## What is expected
Output only how many lines below contain "makeStyles".

Before-and-after change data

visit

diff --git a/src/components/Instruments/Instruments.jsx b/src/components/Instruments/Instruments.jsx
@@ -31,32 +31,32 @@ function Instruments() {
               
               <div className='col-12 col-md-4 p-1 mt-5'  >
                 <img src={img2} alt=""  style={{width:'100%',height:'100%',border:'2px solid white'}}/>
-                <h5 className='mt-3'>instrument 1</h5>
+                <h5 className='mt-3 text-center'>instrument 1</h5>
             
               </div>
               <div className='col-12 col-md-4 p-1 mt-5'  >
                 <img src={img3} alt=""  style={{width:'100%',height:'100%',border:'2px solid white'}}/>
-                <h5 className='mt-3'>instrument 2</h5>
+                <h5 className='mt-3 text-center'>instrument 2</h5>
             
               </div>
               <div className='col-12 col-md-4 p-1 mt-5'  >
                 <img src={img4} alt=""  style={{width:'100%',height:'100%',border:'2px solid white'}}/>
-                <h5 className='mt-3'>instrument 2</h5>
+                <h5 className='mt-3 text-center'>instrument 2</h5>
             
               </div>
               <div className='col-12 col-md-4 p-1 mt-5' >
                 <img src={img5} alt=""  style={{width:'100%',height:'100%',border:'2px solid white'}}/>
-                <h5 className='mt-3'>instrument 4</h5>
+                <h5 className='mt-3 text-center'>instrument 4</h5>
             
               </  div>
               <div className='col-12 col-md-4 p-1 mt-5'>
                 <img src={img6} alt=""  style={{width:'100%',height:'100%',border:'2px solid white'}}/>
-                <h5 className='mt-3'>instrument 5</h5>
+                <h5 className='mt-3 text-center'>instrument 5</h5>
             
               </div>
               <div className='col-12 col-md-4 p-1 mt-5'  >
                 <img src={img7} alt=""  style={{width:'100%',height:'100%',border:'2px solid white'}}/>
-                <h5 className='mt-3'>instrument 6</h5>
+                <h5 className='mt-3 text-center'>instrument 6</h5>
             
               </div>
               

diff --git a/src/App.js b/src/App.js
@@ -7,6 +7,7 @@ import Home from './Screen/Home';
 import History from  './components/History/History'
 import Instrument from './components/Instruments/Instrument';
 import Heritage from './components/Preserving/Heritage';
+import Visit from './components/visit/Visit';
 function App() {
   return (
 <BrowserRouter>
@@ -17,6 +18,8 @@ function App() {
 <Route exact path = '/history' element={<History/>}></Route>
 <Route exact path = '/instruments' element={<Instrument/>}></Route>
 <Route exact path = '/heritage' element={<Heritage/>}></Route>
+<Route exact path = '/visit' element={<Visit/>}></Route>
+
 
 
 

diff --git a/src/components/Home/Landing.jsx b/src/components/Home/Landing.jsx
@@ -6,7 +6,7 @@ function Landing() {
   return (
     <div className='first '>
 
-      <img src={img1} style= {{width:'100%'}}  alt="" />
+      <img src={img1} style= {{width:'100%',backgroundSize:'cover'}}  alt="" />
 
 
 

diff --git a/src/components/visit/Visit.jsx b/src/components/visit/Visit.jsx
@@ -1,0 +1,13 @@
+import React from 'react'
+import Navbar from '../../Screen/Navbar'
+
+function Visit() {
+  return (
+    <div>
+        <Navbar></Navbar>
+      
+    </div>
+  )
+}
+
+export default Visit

==

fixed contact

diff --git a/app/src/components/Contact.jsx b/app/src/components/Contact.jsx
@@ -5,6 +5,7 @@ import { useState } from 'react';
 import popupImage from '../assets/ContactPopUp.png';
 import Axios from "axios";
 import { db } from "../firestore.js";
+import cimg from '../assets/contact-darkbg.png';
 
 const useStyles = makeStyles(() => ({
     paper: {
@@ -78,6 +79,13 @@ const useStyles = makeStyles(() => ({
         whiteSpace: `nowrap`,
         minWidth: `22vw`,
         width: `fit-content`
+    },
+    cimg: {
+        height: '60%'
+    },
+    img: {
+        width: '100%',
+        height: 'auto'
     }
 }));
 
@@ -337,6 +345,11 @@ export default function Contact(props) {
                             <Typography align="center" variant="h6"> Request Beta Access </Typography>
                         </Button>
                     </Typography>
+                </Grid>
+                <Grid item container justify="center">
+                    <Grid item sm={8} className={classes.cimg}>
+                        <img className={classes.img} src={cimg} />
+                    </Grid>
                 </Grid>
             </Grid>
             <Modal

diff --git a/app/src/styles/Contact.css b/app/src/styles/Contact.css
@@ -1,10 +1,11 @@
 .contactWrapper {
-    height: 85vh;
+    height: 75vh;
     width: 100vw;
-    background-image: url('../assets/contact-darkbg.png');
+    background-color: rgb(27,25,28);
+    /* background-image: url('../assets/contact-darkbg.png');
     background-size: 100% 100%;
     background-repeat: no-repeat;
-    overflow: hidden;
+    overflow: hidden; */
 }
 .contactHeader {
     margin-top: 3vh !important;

## Answer to the exercise
2